Data excerpts:
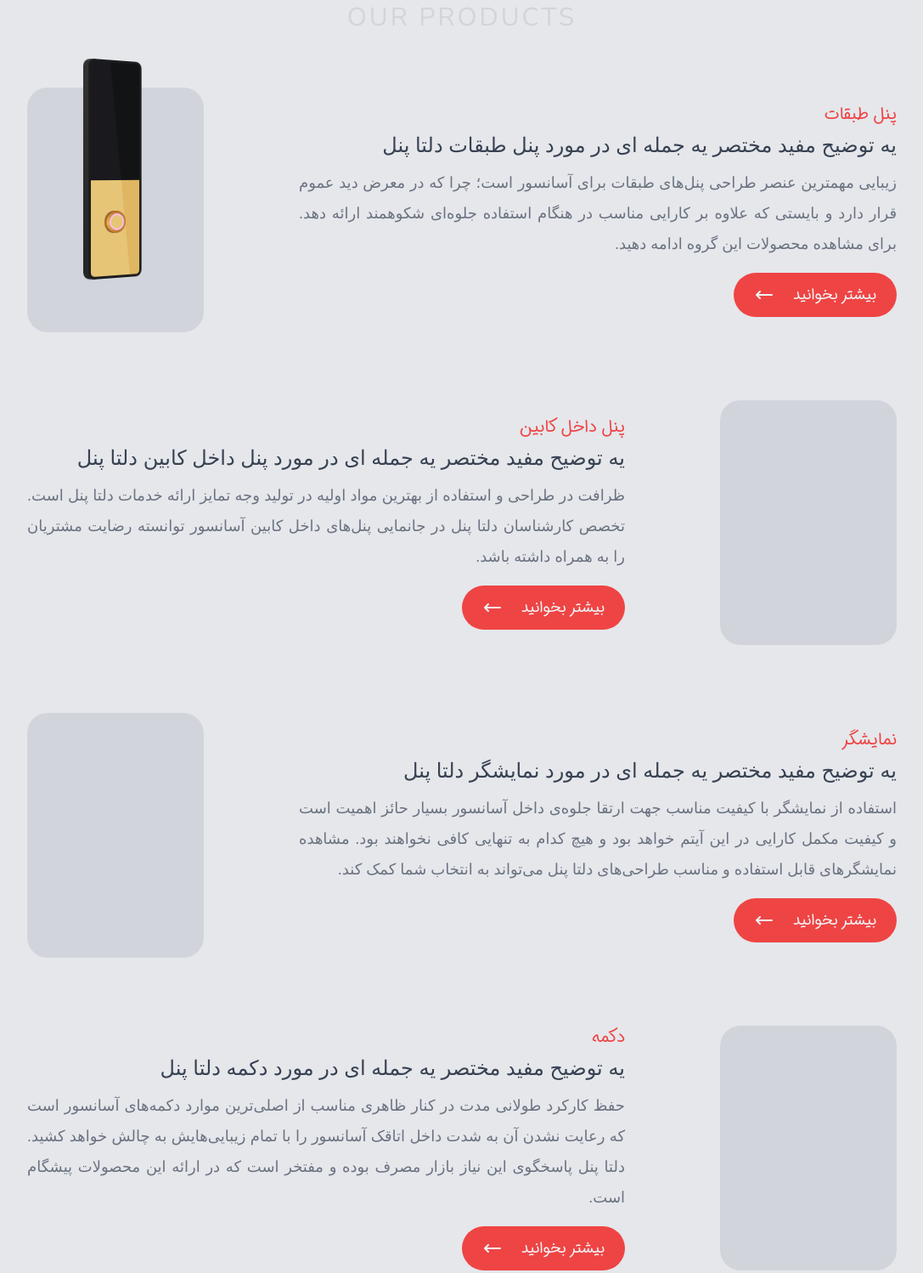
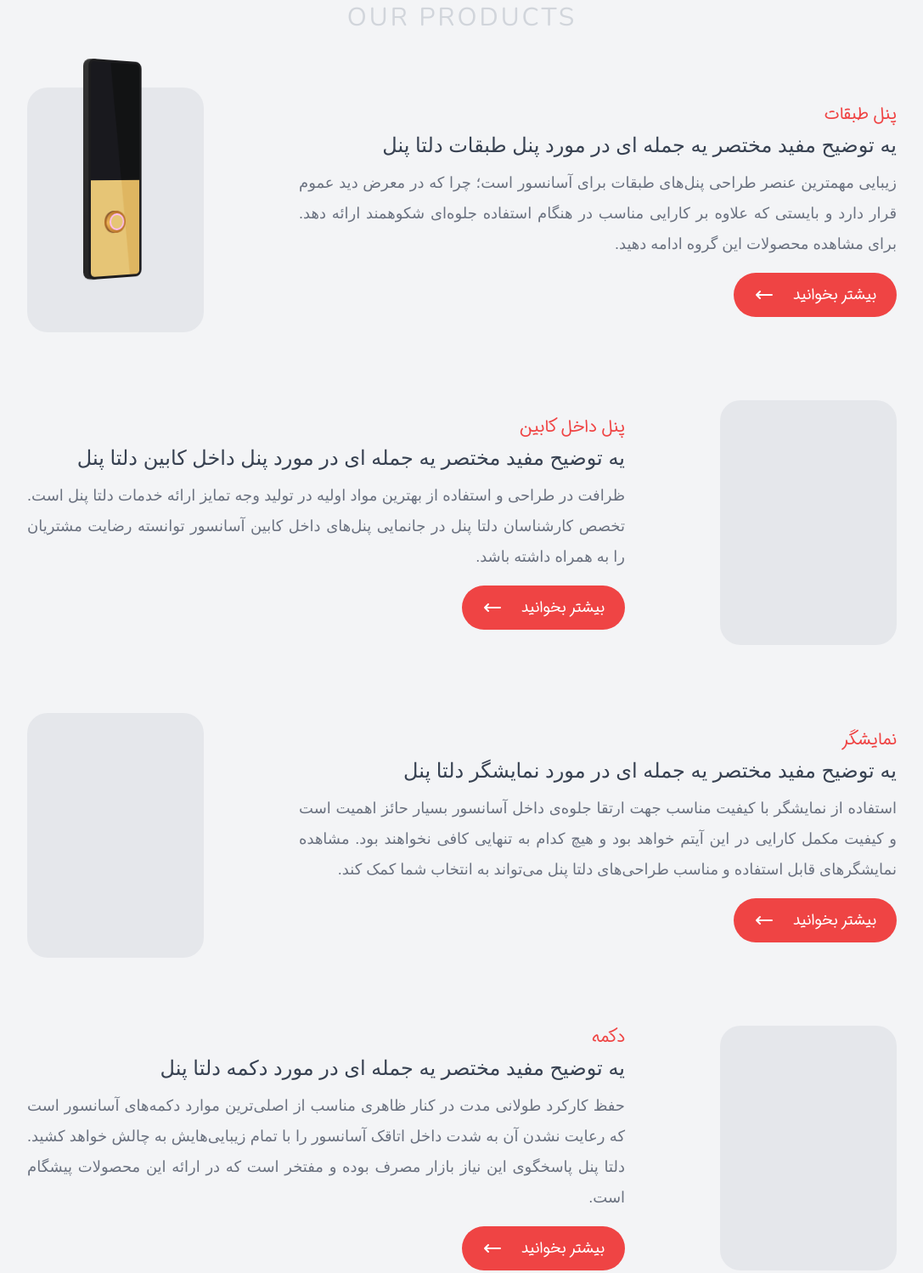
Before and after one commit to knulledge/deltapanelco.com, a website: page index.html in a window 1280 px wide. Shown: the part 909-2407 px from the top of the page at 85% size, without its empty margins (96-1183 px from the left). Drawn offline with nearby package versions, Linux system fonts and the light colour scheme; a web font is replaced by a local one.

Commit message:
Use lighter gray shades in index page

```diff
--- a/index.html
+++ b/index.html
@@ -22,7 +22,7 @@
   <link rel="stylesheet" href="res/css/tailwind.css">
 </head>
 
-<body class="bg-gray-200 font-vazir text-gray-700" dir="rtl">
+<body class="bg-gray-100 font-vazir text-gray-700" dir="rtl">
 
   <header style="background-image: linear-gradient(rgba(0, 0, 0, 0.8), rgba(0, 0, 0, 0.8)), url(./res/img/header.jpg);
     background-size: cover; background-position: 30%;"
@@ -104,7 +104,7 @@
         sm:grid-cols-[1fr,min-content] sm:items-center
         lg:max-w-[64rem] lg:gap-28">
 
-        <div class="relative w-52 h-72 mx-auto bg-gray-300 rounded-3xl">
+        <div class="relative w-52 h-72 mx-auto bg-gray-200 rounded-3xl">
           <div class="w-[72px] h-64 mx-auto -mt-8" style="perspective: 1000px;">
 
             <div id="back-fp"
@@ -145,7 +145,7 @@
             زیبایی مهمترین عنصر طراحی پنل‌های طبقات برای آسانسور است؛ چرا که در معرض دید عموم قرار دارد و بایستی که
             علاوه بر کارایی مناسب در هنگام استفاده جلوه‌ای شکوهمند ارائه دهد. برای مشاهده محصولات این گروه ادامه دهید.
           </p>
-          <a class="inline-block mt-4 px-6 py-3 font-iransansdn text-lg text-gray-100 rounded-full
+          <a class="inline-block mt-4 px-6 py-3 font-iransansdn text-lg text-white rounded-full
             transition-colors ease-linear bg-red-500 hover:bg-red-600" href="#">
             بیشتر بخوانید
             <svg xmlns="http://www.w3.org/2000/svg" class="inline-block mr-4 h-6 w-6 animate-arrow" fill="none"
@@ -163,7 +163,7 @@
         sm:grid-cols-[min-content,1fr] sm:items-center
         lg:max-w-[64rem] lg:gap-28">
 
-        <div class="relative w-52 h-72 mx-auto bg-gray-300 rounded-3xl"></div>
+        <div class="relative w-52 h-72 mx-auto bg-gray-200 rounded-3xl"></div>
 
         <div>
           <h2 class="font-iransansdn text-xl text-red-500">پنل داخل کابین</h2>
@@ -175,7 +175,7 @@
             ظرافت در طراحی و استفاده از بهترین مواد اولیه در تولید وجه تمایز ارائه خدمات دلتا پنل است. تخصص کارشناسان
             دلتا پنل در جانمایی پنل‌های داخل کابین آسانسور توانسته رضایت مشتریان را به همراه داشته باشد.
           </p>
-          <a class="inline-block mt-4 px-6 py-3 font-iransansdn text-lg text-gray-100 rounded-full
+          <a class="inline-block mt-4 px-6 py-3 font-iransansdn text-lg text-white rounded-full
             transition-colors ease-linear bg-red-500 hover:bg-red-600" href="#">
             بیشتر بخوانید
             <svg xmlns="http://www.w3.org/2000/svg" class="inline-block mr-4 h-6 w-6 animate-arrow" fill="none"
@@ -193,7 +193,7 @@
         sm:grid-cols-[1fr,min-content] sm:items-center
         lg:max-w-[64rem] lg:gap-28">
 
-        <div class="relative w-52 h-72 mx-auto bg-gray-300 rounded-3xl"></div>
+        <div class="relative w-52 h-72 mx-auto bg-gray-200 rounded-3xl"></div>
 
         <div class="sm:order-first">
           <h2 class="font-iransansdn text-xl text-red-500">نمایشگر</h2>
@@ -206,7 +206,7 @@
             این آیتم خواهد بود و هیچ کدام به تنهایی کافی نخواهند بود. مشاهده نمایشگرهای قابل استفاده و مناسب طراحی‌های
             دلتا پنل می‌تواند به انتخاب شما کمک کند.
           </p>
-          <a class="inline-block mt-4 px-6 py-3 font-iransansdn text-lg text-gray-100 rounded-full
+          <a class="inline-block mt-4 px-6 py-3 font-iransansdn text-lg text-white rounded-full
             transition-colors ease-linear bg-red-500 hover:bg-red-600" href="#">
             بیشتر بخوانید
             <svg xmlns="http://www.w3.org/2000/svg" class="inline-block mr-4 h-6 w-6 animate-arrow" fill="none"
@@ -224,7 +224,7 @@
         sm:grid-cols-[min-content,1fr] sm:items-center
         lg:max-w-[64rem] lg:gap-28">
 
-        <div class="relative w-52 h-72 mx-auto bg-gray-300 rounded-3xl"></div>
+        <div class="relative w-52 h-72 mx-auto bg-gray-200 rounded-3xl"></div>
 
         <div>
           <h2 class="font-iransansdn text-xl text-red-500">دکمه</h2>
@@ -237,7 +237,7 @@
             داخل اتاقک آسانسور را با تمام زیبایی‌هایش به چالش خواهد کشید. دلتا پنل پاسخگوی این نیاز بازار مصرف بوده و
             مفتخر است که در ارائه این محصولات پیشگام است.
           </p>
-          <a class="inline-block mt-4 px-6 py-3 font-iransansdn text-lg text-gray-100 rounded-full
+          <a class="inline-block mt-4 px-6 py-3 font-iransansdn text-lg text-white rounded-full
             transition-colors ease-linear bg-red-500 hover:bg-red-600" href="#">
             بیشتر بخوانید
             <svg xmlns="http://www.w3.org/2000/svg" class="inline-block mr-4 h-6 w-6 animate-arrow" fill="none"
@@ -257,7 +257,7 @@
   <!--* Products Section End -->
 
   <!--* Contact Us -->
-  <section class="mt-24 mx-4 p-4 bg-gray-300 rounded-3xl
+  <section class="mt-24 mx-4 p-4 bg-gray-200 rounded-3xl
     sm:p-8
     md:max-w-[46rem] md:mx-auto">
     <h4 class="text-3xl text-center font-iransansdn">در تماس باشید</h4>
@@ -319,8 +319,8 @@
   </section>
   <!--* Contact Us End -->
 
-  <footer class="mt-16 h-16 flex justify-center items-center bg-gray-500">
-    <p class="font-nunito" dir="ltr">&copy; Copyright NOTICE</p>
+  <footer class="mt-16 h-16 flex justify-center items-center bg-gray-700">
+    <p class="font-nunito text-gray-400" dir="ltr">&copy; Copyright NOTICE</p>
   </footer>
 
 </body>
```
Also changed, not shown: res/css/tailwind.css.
--
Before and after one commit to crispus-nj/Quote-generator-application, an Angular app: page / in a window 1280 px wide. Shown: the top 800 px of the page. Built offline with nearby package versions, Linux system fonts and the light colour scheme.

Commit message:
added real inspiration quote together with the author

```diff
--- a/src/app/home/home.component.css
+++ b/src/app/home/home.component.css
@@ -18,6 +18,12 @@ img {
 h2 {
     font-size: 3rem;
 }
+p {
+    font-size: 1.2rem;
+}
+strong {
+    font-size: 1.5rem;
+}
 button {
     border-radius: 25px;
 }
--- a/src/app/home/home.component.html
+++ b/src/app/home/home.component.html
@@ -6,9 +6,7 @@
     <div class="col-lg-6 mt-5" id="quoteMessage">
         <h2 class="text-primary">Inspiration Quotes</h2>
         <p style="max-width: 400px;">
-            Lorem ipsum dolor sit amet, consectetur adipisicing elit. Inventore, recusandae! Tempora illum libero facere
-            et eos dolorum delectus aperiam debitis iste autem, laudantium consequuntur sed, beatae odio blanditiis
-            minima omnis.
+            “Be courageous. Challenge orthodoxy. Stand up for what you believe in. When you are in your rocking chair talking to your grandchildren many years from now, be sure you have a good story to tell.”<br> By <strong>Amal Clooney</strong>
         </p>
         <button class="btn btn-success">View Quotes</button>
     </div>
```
* * *
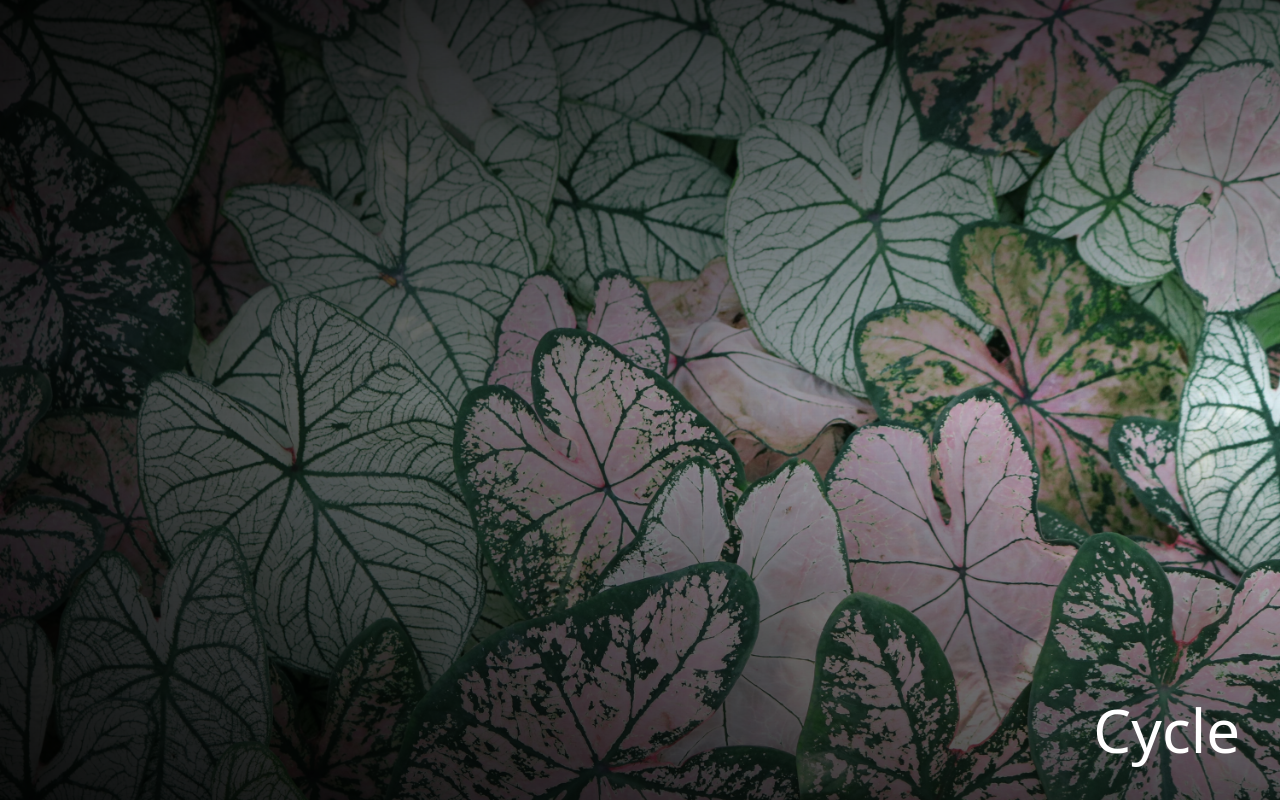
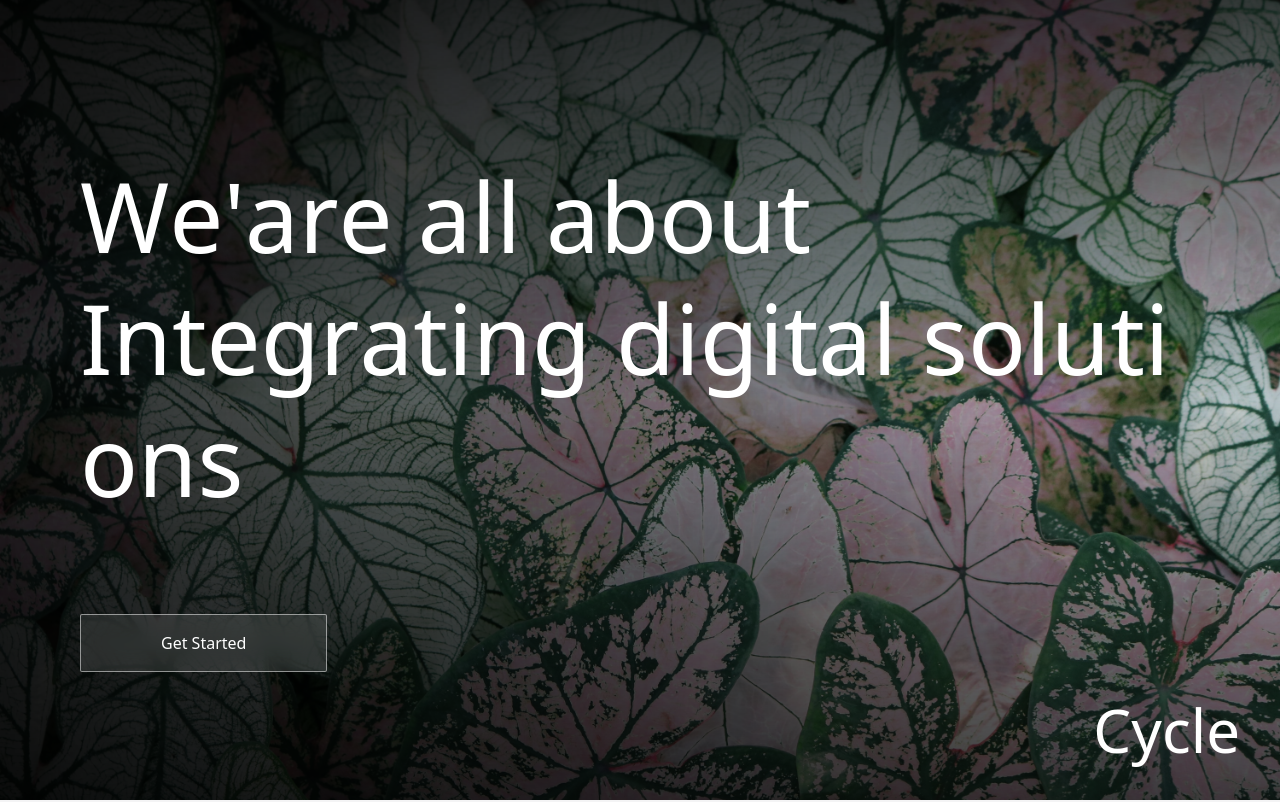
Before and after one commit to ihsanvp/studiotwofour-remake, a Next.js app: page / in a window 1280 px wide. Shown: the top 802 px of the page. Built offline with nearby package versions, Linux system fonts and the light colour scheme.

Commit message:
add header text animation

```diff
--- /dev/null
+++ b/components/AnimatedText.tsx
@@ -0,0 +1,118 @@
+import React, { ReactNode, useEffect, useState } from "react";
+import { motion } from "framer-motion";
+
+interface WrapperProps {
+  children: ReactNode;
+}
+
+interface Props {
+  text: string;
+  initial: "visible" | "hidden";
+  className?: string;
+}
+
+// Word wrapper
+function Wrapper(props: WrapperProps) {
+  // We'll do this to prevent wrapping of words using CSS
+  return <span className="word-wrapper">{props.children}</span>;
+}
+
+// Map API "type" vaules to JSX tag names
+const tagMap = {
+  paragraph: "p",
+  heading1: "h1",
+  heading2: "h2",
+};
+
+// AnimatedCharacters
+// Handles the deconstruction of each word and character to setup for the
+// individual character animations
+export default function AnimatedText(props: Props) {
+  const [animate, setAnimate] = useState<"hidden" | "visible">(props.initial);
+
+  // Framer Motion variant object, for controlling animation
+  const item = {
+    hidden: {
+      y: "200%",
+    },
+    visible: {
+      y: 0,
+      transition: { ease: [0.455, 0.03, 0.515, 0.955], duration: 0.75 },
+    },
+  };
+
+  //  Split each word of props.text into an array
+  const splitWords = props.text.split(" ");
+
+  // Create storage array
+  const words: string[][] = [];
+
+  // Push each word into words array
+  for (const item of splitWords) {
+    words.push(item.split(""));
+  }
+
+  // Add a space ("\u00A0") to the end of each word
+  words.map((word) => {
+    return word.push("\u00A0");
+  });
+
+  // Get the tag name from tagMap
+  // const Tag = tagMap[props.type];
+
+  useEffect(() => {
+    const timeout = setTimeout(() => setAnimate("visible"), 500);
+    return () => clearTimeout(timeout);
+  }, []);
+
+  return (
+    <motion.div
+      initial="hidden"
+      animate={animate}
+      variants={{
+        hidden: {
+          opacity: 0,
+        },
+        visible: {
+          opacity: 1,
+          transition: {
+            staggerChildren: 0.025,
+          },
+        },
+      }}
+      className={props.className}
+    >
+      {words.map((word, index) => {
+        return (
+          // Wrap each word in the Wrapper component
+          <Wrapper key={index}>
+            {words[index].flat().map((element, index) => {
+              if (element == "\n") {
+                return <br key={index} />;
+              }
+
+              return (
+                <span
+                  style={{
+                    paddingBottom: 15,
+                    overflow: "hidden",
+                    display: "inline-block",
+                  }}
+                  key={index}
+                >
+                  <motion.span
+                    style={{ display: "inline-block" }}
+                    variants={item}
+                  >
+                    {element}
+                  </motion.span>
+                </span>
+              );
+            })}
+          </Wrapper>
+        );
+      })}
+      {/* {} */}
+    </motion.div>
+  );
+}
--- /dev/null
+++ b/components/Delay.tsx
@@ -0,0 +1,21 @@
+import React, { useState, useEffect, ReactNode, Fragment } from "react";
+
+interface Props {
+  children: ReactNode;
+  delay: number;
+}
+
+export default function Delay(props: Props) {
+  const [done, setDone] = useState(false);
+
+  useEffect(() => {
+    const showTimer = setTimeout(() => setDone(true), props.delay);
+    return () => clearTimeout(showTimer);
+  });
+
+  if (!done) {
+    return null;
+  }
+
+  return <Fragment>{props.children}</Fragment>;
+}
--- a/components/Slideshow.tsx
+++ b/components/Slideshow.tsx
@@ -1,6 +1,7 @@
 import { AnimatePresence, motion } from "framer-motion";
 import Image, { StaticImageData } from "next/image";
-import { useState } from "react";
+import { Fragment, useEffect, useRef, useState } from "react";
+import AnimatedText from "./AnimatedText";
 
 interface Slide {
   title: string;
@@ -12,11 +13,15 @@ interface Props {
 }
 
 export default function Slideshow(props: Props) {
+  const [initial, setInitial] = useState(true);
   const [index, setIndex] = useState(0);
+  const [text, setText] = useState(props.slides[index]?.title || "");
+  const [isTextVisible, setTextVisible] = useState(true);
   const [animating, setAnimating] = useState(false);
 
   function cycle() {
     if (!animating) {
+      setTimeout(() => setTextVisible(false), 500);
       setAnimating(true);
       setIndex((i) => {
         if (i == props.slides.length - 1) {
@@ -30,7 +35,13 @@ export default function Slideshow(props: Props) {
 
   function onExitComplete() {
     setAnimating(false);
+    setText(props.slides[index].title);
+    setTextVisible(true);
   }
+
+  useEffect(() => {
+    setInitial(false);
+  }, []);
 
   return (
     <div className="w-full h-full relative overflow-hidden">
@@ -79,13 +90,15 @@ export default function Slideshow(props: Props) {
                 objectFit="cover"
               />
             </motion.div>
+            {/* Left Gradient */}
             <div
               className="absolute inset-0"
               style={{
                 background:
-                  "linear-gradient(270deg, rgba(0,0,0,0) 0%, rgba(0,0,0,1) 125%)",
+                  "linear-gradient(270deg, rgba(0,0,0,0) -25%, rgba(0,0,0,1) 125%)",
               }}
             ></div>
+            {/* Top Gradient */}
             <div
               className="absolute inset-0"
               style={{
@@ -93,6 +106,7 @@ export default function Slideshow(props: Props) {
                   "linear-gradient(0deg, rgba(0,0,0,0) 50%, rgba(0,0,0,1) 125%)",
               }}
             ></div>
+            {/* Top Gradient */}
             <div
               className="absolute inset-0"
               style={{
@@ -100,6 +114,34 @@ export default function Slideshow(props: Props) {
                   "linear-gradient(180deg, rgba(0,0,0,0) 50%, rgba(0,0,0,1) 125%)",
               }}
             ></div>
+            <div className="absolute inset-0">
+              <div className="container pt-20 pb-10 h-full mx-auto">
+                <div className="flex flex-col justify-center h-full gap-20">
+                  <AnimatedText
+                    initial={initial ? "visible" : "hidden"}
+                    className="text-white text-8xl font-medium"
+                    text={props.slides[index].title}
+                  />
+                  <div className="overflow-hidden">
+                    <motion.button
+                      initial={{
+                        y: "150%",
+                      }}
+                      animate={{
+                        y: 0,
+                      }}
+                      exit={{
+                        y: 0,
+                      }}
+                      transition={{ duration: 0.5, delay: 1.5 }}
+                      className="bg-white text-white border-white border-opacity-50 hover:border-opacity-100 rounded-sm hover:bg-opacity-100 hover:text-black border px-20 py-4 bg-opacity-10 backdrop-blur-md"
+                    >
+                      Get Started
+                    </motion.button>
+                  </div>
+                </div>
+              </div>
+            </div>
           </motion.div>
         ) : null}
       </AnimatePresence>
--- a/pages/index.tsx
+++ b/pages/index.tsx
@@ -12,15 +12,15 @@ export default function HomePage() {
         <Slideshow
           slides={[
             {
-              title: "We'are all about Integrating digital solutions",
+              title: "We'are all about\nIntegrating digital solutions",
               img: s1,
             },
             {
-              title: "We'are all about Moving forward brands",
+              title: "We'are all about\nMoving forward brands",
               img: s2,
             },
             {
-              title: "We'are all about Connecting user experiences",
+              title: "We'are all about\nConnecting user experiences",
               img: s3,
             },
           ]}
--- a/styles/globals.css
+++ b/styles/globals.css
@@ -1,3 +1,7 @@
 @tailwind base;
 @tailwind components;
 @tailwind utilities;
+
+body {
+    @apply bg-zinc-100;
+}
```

**WORK TASK:**
Only the number should be given: how many lines in the entries above contain the string "آسانسور"?

**ANSWER TO THIS PROBLEM:**
3